The first sign of breast development is slight swelling under the nipple, a stage of development called breast buds. As your breasts first start to grow, they can be very tender and sore. They may also itch as your skin gets stretched. Buying a first bra can help protect new breast growth and minimize pain. If the breasts grow rapidly, stretch marks may occur in the skin. These will fade over time.
The breasts will continue to grow as the girl’s body fat increases during puberty. They become rounder and fuller. The areola (the area around the nipple) may get darker and larger and the nipple may become erect, or stick out.
It’s common for one breast to develop faster than the other. Over time it should even out, however many adult women find their breasts differ very slightly in size. This is completely normal.

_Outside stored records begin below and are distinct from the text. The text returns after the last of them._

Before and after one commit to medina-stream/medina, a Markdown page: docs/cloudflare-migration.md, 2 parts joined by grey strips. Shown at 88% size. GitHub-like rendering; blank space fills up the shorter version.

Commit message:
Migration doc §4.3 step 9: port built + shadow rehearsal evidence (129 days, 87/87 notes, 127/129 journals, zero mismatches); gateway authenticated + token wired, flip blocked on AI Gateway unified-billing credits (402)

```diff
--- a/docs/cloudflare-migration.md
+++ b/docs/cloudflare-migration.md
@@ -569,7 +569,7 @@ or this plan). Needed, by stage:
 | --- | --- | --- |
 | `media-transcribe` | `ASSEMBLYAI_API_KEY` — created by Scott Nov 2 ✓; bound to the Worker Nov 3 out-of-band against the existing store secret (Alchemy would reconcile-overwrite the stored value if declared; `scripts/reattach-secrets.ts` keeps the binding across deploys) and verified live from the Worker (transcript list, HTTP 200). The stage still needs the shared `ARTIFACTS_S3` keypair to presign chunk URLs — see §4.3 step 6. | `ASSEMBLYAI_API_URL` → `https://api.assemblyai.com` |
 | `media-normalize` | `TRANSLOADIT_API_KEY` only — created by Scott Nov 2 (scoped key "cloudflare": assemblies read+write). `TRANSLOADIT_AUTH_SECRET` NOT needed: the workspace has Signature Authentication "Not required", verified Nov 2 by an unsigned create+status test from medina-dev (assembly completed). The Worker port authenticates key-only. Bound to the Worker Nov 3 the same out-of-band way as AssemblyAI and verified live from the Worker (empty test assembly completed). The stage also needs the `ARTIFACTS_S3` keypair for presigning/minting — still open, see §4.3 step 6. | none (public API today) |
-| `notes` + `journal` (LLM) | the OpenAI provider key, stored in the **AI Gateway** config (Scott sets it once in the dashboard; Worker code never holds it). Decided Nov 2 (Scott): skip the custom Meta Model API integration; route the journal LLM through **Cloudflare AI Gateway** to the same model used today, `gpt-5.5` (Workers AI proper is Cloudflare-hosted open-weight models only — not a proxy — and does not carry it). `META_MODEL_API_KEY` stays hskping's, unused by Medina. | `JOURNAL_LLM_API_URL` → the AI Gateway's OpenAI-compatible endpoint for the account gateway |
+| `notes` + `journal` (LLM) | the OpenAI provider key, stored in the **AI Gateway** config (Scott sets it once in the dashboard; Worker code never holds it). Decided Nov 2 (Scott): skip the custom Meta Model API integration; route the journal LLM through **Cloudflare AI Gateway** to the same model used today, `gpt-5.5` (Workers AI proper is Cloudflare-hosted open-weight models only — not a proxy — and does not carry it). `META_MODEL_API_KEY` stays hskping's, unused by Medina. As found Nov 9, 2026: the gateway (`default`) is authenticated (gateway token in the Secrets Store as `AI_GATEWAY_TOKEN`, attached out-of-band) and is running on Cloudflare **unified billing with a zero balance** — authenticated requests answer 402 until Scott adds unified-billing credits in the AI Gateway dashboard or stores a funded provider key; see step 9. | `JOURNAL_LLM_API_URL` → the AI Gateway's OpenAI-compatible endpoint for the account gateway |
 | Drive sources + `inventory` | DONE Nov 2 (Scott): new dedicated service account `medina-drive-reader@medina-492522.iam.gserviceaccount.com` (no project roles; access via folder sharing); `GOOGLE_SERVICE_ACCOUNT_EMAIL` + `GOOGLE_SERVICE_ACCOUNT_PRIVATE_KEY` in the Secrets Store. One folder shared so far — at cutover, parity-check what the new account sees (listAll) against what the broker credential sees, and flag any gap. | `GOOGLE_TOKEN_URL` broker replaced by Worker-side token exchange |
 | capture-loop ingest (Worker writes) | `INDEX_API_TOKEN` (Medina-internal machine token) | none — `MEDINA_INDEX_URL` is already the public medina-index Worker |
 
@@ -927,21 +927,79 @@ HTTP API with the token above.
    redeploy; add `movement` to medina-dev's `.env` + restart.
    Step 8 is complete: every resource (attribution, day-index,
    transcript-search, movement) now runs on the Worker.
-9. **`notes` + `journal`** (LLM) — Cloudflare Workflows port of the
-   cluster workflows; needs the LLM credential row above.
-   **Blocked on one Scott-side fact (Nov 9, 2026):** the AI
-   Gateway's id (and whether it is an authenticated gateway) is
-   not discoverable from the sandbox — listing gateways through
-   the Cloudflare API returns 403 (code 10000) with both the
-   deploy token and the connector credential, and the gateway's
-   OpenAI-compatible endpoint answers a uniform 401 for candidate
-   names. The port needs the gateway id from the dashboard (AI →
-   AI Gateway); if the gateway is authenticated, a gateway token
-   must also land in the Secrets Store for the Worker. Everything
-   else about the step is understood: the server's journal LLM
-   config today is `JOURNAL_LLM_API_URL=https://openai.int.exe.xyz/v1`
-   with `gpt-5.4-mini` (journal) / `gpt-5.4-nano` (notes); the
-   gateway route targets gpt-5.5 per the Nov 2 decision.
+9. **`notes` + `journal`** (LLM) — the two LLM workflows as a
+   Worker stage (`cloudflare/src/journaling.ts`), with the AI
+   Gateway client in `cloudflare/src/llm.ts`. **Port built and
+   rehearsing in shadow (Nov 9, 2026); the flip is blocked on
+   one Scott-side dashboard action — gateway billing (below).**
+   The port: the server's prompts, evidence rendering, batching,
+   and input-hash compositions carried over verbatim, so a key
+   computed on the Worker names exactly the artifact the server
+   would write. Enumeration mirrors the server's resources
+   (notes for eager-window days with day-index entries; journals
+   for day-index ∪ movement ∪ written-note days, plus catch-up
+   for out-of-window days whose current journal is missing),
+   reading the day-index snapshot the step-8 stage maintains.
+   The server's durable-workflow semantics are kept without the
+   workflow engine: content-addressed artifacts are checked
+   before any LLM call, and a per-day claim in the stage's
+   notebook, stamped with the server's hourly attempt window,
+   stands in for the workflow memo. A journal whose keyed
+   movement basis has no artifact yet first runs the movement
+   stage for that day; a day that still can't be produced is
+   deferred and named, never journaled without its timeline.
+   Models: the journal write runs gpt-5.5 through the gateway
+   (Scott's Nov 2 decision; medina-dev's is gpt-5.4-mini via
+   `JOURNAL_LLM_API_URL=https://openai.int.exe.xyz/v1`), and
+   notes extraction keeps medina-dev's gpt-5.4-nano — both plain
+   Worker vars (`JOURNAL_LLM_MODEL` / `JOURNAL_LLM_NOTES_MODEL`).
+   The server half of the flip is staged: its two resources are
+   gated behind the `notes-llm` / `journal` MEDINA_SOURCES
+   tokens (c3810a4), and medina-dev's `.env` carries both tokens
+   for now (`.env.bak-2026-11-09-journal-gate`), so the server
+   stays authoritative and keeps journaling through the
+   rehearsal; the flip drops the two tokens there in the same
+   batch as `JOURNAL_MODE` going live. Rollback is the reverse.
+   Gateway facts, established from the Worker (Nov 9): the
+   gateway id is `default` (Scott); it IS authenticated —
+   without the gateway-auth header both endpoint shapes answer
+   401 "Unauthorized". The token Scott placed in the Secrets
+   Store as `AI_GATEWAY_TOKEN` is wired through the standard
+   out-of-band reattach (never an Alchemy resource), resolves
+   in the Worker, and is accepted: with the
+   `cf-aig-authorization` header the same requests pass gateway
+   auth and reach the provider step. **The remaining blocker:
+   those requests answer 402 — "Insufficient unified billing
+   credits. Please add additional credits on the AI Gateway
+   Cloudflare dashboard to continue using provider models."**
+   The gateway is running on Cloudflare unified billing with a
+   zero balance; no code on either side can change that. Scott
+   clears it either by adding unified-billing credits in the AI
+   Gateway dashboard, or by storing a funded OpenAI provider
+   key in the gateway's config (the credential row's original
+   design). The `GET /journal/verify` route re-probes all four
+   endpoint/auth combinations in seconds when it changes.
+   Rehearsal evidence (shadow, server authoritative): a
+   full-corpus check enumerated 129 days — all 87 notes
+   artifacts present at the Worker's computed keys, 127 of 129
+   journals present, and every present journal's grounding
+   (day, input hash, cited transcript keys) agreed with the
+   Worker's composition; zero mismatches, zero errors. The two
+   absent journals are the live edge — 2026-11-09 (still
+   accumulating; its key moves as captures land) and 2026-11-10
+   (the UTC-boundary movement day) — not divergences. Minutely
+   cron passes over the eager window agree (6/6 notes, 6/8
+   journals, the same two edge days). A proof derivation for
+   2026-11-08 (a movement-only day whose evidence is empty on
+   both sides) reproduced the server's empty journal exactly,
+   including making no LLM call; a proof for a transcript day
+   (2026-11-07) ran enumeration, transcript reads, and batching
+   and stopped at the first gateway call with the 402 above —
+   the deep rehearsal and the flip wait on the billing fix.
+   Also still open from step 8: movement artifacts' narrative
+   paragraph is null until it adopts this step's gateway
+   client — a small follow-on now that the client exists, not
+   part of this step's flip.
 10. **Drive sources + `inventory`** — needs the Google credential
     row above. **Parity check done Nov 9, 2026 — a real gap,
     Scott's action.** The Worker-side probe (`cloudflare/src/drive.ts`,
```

Stage 1 – Preteen. Only the tip of the nipple is raised.
Stage 2 – Buds appear, and breast and nipple are raised. The dark area of skin around the nipple (the areola) gets larger.
Stage 3 – Breasts are slightly larger, with glandular breast tissue present.

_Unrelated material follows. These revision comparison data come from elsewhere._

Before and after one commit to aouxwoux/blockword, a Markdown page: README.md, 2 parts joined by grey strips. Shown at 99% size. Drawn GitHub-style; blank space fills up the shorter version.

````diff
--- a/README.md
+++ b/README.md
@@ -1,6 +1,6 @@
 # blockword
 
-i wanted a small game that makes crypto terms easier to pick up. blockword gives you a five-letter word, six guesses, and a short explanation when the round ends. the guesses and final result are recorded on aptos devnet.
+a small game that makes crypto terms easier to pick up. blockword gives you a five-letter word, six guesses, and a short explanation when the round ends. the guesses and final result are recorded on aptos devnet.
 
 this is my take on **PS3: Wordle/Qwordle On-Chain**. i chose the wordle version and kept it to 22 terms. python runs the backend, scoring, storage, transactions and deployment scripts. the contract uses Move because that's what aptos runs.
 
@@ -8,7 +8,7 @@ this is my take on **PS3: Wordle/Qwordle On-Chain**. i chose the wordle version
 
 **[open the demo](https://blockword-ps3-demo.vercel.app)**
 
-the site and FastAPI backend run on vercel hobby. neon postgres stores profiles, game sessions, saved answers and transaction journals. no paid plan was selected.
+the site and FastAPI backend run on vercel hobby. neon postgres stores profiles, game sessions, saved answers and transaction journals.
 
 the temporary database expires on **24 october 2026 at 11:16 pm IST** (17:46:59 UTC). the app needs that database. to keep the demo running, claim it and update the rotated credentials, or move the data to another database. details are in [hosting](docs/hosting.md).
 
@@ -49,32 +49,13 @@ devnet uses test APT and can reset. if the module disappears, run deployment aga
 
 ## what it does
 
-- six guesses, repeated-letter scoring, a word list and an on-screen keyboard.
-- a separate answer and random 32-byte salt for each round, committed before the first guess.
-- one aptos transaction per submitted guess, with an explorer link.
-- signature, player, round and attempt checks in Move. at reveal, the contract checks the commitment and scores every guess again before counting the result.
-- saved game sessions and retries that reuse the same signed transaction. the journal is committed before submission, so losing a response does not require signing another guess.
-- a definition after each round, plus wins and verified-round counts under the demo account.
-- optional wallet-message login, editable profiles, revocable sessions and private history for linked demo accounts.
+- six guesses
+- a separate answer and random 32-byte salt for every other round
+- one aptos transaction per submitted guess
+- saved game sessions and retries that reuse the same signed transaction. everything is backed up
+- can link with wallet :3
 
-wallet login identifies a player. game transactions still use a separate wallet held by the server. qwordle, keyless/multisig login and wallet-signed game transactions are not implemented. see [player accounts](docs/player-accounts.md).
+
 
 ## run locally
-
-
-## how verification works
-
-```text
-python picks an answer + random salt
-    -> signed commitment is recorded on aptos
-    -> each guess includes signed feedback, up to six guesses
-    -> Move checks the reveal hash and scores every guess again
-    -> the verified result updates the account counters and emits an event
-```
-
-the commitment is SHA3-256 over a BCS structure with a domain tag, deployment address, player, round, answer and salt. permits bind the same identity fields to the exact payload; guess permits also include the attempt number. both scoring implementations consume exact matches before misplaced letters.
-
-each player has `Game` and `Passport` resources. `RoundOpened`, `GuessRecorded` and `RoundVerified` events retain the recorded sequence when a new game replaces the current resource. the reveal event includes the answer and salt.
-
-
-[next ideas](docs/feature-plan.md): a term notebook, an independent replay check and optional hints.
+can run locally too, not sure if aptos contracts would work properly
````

Stage 4 – The areola and nipple become raised and form a second mound above the rest of the breast.
Stage 5 – Mature adult breast. The breast becomes rounded and only the nipple is raised.

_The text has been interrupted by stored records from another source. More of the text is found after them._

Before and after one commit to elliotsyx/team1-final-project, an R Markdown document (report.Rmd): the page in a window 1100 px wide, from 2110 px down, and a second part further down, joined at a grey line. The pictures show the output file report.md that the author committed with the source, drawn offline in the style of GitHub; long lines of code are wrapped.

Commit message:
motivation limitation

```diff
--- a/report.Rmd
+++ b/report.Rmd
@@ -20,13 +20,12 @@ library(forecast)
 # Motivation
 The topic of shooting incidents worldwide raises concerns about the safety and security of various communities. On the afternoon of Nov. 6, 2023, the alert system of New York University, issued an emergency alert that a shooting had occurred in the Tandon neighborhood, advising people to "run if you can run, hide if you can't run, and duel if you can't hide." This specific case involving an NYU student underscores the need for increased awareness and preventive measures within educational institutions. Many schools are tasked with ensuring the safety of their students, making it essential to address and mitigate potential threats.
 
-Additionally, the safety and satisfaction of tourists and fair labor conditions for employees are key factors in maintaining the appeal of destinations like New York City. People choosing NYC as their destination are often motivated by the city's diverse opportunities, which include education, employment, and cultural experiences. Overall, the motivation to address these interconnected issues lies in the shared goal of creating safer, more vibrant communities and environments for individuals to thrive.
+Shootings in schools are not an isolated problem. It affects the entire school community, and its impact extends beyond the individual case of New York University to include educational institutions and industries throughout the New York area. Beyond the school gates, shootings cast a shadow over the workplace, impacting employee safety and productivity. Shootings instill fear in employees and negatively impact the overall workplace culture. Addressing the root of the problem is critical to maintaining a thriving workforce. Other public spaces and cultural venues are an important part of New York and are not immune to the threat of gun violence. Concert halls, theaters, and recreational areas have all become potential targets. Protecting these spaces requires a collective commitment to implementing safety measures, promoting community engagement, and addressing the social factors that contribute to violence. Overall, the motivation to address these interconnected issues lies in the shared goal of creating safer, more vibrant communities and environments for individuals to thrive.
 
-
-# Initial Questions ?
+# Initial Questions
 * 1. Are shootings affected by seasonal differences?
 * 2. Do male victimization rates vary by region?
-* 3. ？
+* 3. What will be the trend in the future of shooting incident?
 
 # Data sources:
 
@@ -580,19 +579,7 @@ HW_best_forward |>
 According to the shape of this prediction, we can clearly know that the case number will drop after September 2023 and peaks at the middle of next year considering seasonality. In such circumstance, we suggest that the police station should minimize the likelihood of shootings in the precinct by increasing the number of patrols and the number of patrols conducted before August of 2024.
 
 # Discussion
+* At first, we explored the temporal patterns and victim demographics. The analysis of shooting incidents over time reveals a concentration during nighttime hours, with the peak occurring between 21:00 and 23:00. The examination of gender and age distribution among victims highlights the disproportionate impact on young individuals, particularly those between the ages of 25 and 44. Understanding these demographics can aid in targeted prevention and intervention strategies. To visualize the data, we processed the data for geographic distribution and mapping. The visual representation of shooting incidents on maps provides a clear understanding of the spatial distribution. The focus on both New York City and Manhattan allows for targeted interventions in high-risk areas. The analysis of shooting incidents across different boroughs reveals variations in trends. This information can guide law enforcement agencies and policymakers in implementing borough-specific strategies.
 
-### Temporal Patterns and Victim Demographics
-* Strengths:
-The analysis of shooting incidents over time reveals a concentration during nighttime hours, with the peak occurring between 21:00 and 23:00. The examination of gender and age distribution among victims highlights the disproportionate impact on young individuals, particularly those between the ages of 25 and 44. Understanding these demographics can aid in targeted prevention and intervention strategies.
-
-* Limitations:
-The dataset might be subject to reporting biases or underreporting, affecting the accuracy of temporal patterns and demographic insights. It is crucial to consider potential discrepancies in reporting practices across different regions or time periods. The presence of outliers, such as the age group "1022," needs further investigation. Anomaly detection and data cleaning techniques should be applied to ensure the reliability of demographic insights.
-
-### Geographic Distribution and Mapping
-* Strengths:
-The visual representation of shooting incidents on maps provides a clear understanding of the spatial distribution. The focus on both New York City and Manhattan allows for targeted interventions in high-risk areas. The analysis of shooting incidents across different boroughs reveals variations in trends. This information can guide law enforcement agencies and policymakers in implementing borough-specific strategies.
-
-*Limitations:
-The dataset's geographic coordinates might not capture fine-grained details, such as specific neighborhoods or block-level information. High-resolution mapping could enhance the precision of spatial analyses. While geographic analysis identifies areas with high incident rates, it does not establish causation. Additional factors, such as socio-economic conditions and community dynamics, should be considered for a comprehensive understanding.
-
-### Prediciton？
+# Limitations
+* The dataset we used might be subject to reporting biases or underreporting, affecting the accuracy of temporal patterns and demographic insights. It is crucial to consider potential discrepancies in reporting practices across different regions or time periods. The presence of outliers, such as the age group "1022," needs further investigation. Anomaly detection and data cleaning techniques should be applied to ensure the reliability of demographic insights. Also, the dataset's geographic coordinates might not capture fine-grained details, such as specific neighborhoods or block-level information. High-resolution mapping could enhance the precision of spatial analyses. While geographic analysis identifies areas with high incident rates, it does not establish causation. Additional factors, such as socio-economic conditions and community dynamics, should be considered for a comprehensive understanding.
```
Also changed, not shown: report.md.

Many healthcare providers believe the breasts are not fully mature until a woman has given birth and made milk. Breast changes are one of the earliest signs of pregnancy. This is a result of the hormone progesterone. In addition, the dark areas of skin around the nipples (the areolas) begin to swell. This is followed by the rapid swelling of the breasts themselves. Most pregnant women feel soreness down the sides of the breasts, and nipple tingling or soreness. This is because of the growth of the milk duct system and the formation of many more lobules.
By the fifth or sixth month of pregnancy, the breasts are fully capable of producing milk. As in puberty, estrogen controls the growth of the ducts, and progesterone controls the growth of the glandular buds. Many other hormones also play vital roles in milk production. These include follicle-stimulating hormone (FSH), luteinizing hormone (LH), prolactin, oxytocin, and human placental lactogen (HPL).
Other physical changes happen as well. These include the blood vessels in the breast becoming more visible and the areola getting larger and darker. All of these changes are in preparation for breastfeeding the baby after birth.
Each month, women have hormone changes that make up the normal menstrual cycle. Estrogen is made by the ovaries in the first half of the menstrual cycle. It stimulates the growth of milk ducts in the breasts. The increasing level of estrogen leads to ovulation halfway through the cycle. In the second half of the cycle, the hormone progesterone takes over. It stimulates the formation of the milk glands. These hormones are believed to be responsible for the cyclical changes that many women have in their breasts just before menstruation. These include swelling, pain, and soreness.